— What the exercise asks —
Please return every line of the records below that contains the word "page".

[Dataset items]
....................
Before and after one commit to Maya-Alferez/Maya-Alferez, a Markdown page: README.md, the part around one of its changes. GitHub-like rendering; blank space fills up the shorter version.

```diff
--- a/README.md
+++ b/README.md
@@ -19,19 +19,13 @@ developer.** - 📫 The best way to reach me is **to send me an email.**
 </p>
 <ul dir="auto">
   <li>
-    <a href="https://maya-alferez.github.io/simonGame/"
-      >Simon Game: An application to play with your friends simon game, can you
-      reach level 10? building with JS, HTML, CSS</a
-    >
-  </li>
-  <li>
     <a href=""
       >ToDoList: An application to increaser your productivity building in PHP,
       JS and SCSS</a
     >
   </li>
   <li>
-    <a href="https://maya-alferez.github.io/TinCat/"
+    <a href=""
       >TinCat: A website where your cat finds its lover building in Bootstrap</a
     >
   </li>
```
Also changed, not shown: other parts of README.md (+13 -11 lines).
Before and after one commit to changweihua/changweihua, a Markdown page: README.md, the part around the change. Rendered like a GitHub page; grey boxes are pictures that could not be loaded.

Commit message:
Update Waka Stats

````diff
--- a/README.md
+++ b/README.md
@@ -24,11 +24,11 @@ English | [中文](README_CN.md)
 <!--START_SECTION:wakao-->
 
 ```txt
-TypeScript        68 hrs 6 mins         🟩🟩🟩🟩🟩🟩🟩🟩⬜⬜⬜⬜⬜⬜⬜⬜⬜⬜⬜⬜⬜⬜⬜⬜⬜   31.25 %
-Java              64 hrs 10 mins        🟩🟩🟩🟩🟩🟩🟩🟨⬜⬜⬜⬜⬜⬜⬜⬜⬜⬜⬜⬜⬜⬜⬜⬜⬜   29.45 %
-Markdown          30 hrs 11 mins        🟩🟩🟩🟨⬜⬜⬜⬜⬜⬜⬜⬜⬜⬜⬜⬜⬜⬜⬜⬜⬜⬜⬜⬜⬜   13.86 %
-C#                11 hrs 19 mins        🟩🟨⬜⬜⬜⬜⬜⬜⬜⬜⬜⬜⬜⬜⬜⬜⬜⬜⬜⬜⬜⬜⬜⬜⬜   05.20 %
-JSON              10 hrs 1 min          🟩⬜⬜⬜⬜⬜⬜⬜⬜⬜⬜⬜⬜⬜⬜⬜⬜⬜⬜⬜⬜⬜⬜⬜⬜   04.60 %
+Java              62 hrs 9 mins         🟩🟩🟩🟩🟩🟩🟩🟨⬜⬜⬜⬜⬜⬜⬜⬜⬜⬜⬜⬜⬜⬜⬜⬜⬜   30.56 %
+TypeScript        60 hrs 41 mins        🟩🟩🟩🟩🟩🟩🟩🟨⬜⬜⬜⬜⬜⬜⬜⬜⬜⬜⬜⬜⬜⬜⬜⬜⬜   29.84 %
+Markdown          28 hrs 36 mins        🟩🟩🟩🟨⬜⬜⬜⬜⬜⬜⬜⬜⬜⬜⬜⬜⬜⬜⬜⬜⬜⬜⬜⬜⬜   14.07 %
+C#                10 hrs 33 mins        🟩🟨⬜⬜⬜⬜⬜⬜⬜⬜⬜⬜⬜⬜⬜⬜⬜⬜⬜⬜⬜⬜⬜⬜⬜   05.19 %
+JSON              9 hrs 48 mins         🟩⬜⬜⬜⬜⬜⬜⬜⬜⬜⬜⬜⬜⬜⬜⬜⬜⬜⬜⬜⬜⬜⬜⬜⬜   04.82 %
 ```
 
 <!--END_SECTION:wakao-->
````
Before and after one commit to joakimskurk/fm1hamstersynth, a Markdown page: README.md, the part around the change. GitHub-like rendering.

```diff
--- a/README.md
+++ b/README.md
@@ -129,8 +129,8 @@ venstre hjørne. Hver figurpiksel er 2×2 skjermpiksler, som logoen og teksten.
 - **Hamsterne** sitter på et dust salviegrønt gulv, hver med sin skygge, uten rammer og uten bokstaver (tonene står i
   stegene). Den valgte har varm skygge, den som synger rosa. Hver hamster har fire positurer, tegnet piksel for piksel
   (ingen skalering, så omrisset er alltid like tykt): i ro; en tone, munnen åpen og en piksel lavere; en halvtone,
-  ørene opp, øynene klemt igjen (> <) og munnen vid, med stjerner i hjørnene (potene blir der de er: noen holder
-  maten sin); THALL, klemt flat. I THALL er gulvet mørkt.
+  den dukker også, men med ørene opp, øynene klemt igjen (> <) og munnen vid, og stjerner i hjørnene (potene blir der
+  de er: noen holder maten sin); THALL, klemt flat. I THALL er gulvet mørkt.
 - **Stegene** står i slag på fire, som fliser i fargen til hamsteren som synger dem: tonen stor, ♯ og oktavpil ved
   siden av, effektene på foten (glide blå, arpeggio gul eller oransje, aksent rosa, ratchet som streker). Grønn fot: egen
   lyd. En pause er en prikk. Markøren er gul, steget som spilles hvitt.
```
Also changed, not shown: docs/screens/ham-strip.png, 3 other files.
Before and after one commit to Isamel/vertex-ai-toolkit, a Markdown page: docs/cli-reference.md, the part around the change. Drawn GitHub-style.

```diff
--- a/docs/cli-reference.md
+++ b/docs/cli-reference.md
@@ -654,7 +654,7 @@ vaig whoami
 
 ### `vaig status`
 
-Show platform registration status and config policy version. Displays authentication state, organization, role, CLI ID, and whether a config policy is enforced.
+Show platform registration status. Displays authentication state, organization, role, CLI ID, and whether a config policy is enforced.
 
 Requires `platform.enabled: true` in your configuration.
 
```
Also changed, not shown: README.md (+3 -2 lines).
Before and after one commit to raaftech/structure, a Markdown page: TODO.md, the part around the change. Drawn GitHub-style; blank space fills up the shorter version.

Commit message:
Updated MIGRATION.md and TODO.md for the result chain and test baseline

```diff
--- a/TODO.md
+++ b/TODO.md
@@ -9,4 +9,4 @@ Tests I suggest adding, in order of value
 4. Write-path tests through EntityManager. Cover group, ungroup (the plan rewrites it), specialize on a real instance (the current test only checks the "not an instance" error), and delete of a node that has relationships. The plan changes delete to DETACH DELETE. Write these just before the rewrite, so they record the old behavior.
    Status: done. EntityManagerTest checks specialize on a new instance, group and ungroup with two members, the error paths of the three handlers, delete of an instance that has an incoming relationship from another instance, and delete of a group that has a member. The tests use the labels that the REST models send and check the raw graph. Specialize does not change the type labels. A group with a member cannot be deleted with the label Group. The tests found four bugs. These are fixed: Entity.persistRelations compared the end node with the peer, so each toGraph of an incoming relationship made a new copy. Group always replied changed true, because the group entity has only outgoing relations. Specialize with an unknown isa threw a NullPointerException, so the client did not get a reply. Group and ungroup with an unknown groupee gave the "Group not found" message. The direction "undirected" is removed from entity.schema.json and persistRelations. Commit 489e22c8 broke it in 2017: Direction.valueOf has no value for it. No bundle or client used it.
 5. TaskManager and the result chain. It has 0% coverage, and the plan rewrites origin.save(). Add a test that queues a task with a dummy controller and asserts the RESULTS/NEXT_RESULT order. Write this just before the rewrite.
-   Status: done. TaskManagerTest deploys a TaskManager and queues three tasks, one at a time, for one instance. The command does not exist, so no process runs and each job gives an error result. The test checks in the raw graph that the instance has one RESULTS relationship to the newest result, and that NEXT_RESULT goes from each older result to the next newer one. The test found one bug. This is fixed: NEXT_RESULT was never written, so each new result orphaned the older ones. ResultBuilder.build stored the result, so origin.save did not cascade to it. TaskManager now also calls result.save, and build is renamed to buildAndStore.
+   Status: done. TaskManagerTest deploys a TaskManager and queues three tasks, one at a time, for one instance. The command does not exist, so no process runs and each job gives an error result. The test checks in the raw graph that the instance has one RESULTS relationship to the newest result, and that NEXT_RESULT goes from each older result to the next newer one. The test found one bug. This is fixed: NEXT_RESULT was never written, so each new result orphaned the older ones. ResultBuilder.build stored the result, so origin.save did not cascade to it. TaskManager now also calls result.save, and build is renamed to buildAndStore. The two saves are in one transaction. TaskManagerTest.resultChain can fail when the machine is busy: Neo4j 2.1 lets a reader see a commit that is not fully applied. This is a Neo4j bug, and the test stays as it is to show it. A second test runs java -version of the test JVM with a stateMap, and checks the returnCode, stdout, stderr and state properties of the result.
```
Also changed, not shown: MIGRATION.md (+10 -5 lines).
....................
— Result below —
Before and after one commit to Maya-Alferez/Maya-Alferez, a Markdown page: README.md, the part around one of its changes. GitHub-like rendering; blank space fills up the shorter version.
Before and after one commit to changweihua/changweihua, a Markdown page: README.md, the part around the change. Rendered like a GitHub page; grey boxes are pictures that could not be loaded.
Before and after one commit to joakimskurk/fm1hamstersynth, a Markdown page: README.md, the part around the change. GitHub-like rendering.
Before and after one commit to Isamel/vertex-ai-toolkit, a Markdown page: docs/cli-reference.md, the part around the change. Drawn GitHub-style.
Before and after one commit to raaftech/structure, a Markdown page: TODO.md, the part around the change. Drawn GitHub-style; blank space fills up the shorter version.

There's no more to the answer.